  1. Twenty or so years ago I decided to build a model of the NIR Railbus. As the real railbus was built using Leyland National bus parts, I purchased two Tower Models Leyland National bus kits, one red London Transport, one green London Country. I looked closely at the bus kits, and decided that there were not enough windows of the right size to build the railbus, so the project was shelved, and the kits consigned to the junk box. More recently, while having a sort out, I came across the unbuilt kits, now robbed of parts for other road vehicles, and decided it was time to dispose of them. However, it suddenly came to me that the BREL Pacer was a development of the railbus, and it too used Leyland National bus parts.

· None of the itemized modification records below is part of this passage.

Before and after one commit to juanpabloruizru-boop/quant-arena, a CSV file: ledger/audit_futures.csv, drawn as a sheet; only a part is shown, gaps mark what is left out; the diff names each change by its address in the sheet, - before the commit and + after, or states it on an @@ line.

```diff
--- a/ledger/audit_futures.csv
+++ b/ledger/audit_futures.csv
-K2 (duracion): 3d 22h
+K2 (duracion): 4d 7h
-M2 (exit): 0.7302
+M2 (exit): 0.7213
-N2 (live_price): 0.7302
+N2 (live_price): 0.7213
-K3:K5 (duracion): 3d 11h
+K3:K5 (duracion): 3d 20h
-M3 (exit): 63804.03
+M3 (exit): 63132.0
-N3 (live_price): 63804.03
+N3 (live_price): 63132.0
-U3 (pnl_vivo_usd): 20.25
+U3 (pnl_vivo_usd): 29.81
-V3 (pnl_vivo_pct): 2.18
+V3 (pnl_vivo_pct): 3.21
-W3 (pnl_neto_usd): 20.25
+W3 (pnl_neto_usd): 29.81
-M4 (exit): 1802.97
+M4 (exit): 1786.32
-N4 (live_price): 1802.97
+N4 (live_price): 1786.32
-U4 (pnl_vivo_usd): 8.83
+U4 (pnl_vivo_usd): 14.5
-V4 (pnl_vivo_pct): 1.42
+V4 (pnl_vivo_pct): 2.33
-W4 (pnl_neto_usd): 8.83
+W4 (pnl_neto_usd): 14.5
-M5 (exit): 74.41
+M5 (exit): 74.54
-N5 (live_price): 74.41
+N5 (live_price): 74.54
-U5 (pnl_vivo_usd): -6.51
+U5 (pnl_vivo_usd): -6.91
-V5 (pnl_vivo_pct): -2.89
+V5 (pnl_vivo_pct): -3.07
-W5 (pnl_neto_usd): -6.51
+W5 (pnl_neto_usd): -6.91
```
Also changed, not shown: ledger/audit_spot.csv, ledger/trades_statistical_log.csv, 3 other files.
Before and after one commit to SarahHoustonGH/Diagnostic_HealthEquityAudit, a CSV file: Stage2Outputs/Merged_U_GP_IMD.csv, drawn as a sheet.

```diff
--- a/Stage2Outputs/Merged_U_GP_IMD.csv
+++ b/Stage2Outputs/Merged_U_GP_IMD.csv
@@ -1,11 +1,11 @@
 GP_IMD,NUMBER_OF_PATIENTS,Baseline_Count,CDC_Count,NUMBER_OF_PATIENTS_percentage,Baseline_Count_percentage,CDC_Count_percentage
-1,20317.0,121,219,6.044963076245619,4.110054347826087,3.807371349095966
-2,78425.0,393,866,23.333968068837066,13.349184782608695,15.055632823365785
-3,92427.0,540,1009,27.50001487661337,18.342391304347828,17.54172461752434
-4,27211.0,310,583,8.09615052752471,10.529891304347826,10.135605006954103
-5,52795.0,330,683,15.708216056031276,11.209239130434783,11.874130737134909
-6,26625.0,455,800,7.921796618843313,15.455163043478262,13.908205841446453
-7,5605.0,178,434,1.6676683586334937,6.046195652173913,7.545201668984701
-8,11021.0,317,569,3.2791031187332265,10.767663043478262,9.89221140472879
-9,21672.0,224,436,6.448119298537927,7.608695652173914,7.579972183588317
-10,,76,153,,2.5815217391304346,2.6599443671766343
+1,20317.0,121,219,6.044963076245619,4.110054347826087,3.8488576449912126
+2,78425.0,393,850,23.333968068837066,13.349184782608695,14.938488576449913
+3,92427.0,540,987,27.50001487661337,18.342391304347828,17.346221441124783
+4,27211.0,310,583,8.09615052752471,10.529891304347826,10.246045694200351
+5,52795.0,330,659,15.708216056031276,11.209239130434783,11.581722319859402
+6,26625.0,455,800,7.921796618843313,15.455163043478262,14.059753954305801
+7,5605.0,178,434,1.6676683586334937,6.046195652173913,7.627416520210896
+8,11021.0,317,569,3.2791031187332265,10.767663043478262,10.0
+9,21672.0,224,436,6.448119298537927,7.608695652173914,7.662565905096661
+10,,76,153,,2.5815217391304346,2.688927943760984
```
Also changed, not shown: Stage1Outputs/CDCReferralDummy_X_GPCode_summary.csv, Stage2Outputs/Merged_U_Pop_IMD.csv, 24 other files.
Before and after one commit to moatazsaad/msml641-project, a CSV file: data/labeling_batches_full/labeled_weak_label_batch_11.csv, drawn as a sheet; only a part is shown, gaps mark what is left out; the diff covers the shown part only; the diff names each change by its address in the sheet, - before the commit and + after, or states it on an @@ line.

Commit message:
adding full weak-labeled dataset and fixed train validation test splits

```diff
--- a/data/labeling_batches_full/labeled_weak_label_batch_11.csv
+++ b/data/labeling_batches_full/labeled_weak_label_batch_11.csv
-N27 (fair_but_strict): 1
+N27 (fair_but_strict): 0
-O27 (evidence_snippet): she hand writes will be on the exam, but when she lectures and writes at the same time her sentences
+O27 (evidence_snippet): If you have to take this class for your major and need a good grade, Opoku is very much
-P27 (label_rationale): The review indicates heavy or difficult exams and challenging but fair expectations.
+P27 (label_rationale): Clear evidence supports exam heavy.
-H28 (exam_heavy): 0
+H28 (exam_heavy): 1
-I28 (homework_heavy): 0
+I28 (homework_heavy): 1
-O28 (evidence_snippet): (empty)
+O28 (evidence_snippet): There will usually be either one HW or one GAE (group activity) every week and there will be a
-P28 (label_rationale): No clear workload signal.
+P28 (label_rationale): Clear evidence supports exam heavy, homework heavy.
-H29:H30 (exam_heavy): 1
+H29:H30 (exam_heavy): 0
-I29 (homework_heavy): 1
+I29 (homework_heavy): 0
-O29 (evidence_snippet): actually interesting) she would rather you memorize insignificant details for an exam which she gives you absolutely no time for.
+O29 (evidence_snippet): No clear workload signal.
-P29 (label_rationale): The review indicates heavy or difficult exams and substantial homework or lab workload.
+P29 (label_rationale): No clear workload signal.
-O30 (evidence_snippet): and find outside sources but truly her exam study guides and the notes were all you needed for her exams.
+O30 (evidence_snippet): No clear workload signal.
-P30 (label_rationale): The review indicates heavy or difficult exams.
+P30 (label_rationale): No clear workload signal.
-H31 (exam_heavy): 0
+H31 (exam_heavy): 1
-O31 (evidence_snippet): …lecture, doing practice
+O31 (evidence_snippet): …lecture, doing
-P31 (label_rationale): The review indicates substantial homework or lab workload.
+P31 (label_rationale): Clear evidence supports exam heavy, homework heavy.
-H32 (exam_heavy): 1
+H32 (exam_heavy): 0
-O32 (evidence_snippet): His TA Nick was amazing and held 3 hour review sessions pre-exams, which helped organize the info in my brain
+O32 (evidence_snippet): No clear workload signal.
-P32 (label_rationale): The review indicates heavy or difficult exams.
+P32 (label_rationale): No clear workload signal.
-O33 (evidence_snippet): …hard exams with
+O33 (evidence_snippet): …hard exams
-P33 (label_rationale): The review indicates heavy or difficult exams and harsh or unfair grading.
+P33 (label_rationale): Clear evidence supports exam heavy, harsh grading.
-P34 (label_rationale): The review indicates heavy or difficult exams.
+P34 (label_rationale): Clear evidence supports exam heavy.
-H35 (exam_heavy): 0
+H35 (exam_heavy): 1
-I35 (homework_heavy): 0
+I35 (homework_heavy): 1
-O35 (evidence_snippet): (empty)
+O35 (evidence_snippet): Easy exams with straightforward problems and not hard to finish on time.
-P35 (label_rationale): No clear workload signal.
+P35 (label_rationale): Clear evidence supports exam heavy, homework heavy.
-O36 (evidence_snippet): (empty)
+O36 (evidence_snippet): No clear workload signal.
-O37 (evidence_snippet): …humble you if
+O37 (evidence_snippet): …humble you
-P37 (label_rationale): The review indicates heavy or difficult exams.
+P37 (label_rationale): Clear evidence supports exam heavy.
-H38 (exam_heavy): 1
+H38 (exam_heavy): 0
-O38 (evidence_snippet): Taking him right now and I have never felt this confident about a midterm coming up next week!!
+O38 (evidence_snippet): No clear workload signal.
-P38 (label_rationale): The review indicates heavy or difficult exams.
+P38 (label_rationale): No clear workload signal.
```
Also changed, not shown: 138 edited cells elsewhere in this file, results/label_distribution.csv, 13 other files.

A quick check revealed that the Hornby Pacer had windows of the correct size, but it would require two bodies to give the correct number of windows for the railbus. Two bodies were obtained and examined. Sure enough, with a bit of cut and shut, the two sides could be produced for the railbus. However, the roof profile was totally incorrect, and was too wide. It was decided to make up the sides only from the Pacer bodies, and use the roofs from the bus kits, suitably shortened and spliced together, plus the two front ends. Apart from the doors, the Pacer sides were not deep enough, so plastic strip was used to extend the depth of the sides. All the parts were assembled, but the bus roof heating units were not correct for the railbus. The Pacer one was, so one unit was removed from a Pacer roof, and fitted to the railbus. It was also discovered that the Pacer doors were not the correct pattern for the railbus, so the Pacer doors were removed, and those from the kits were spliced in instead. The pictures show the origins of parts. Red or green parts are from the bus kits, orange or brown are from the Pacer bodies, and white is additional plastic, except for the white line above the windows which was part of the Pacer livery. The Pacer underframe was totally unsuitable for the railbus, except for the axleboxes, so these were cut out, and along with black plasticard, and white plastic strip, used to build the railbus underframe. Motorising was the most difficult bit, as I did not want anything protruding into the passenger compartment, so everything had to fit below the floor. Four different transmission systems were tried, driving one axle, and eventually one was found that was not too fast, slow or noisy. A small Mashima motor and flywheel powers the railbus. Hornby Deltic wheels were used with a three point suspension system to ensure the best possible contact with the rails. The Deltic wheels were used as they are plated and stay clean longer, they also have a wider tyre which makes for smoother running through point frogs, and the flange is slightly coarser than Jackson Romford wheels which helps such a long wheelbase vehicle negotiate sharp curves. A sound decoder has been fitted, again below the floor, but the speaker is fitted inside the roof. Connection to the decoder is by phosphor bronze strip fitted to the inside of a window pillar on each side. It is thin enough and narrow enough to allow the glazing units to be fitted over it, so no wires within the passenger compartment. Thin wires connect the top of the strips to the speaker, and the decoder is attached to the bottom. The sound is generic, having been taken from the ESU website and modified to be acceptable in conjunction with video footage taken of the railbus on the DCDR, in other words, sounds like a bus. Holes have been made in the railbus ends for red tail lights and white headlights, still to be fitted. The interior is made up using plasticard and the seats from the bus kits. All during the construction and testing, something bugged me about the ends of the railbus, but I could not figure out what it was. Only when it came to painting did I realise what it was. There were two versions of the Leyland National bus, the Mk1 and the Mk2. They both had similar, but different front ends, and the railbus used the Mk2 front. My bus kits were Mk1. I don’t know if Tower Models ever produced a Mk2 bus kit, but I certainly was not going to undo the work already done. Painting was done using my concoction for NIR light grey all over, and then after masking, my concoction of NIR light blue, followed by the orange panel, all sprayed. The black on the ends was masked and brush painted. Decals were made up on a PC and printed on to clear decal paper. To finish the railbus, glazing and lights need to be fitted, and the underframe completed.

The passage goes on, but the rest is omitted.